Michael Tomasky, formerly of The American Prospect and now American editor for The Guardian, says it's a "fair question" to ask, "Does O'Reilly have blood on his hands?" Echoing censors throughout history who have claimed that words and ideas pollute society, Tomasky says O'Reilly and other shrill media commentators have contributed to a "toxic atmosphere" on the abortion issue.
The Manhattan-based feminist writer Jill Filipovic points the finger of blame not only at O'Reilly but also at various mainstream anti-abortion groups that use "outlandish and inflammatory rhetoric." She says the killing of Tiller was "the logical outcome of years of increasingly violent, dehumanising and threatening rhetoric and action on the part of supposedly mainstream pro-life groups."
In a sure sign she has caught the censorship bug, Filipovic even falls back on the "fire in a crowded theatre" argument: "If you yell 'Fire!' in a crowded theatre, it's reasonably foreseeable that people will panic and someone will be injured.
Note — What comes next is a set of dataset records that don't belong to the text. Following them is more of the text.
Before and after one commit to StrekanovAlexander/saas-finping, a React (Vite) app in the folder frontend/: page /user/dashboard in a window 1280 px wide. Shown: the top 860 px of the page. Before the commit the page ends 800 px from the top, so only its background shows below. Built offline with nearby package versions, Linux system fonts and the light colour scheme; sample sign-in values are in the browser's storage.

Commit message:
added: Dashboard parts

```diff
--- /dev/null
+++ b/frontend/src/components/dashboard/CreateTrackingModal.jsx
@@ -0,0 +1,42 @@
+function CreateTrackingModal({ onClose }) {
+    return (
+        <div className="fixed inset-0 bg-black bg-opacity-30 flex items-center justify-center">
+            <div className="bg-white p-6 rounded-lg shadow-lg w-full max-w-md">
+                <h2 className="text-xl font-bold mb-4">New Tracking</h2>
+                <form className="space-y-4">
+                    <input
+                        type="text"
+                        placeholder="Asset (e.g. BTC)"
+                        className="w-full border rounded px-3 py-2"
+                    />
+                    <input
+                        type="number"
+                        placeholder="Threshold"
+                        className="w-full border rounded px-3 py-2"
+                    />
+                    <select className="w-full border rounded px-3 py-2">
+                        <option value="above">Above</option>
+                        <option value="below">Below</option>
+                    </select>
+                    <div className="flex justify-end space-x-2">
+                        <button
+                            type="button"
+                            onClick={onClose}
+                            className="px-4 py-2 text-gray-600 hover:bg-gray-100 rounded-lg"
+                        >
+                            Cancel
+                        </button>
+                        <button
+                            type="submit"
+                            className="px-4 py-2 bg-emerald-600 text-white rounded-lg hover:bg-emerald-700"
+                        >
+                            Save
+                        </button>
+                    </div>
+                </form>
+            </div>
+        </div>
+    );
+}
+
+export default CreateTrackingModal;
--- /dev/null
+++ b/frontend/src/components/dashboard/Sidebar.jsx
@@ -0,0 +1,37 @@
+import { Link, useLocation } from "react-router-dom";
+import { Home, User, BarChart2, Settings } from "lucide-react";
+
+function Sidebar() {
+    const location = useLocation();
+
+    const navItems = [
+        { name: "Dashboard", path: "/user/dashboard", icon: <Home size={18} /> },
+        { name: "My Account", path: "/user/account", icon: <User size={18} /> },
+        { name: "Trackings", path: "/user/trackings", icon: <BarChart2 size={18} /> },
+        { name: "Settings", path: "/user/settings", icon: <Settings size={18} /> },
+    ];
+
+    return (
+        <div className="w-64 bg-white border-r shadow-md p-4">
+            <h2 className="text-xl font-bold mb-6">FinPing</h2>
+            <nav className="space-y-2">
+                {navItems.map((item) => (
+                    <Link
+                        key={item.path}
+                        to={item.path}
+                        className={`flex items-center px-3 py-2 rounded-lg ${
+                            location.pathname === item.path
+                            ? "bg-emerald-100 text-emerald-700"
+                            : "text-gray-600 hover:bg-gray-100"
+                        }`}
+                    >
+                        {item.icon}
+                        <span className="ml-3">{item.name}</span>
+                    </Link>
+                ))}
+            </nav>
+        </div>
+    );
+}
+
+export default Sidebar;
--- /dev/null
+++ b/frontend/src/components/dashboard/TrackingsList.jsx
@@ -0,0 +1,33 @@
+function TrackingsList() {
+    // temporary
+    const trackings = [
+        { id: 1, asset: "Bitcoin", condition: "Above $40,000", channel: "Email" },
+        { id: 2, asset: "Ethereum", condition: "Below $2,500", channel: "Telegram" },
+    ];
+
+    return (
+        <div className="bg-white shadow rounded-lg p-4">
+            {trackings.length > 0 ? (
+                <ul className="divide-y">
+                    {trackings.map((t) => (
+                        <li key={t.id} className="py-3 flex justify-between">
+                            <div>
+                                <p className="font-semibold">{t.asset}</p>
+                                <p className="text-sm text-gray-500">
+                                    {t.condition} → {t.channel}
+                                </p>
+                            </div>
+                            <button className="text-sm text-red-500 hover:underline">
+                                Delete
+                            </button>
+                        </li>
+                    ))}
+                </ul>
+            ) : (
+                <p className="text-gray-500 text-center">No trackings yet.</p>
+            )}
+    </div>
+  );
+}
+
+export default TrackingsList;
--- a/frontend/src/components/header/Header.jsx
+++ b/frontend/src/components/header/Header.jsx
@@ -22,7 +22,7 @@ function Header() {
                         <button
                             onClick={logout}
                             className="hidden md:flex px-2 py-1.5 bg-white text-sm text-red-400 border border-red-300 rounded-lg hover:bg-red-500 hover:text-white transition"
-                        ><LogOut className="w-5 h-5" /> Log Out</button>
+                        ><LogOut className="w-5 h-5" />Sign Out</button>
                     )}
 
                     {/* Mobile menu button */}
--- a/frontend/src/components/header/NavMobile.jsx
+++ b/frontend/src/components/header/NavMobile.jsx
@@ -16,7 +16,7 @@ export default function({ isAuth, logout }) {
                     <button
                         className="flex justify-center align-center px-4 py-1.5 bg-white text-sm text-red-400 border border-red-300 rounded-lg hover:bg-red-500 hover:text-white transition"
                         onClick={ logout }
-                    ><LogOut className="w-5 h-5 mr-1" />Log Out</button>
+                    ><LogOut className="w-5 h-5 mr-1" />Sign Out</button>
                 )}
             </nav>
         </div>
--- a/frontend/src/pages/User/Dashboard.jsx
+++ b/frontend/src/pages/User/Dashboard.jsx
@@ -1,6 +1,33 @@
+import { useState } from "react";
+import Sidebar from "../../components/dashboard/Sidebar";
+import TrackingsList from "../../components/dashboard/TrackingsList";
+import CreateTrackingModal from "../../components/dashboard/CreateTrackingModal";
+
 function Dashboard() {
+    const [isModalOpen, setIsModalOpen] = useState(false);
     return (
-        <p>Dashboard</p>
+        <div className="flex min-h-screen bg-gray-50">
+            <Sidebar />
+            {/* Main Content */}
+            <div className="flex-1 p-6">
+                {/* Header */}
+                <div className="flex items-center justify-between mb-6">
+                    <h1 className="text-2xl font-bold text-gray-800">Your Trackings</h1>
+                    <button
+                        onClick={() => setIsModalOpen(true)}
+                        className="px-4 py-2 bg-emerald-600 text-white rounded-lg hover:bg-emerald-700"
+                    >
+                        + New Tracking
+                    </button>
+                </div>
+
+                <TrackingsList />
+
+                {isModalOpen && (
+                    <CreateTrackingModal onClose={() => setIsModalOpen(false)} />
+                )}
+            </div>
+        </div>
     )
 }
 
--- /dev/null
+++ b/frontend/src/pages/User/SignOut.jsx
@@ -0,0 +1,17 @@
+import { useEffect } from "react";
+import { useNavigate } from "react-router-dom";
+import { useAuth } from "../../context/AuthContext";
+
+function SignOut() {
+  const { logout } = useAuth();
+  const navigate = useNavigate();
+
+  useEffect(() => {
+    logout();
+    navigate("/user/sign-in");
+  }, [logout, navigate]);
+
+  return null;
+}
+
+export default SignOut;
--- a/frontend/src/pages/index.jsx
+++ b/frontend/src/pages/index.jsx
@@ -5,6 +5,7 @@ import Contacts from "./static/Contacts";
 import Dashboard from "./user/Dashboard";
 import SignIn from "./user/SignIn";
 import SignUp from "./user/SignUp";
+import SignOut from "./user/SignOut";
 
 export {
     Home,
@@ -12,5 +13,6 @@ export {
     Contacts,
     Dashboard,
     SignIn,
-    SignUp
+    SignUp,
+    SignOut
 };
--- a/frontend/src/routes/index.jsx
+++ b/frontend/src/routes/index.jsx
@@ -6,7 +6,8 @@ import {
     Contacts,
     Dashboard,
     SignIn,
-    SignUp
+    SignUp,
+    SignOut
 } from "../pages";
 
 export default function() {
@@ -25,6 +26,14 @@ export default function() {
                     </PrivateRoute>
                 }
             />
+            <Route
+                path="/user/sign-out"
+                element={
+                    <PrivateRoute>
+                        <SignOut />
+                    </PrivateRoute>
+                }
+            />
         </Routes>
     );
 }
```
And if you yell 'Murderer!', 'Baby-Killer!' and 'Holocaust!' long enough, it's reasonably foreseeable that someone will take it upon themselves to make sure that vigilante justice is done."
This reaction to Tiller's death is driven by cowardice and censoriousness, by a desire to protect the pro-choice argument from the extremely vivid, sensationalistic, and, yes, frequently hysterical attacks of the anti-abortion brigade. In a left-leaning version of the traditional effects theory—which holds that some films, TV shows, and videogames should be toned down or wiped out entirely since they allegedly make young people violent—pro-choice commentators now seem to want "outlandish rhetoric" restricted on the grounds that it is, literally, murderous.
But like all instinctive censors, they blur the distinction between words and actions. There is neither moral equivalence nor a direct link between O'Reilly's rants and what happened to Tiller on Sunday. To seek to restrict a broadcaster's speech on the basis that it might inflame viewers to do something awful is an insult to all of us, since we're treated as little more than dumb attack dogs that hear "orders" and then carry them out. And to seek to restrict speech on the basis that it might coax one or two unhinged loners to do something awful would be turn society into the equivalent of a lunatic asylum, where everyone watches their words and controls their tone of voice just in case they give a madman the wrong impression.
I fully support a woman's right to choose abortion, including late-term abortion. I also find O'Reilly's rants and those anti-abortion websites nauseating. But the best way to make the case for the right to choose is not to criminalize the speech of the anti-abortion lobby, but to inject public debate with more and more convincing arguments for abortion rights. In short, we need more "extremely vivid" speech, not less.
Brendan O'Neill is editor of spiked in London.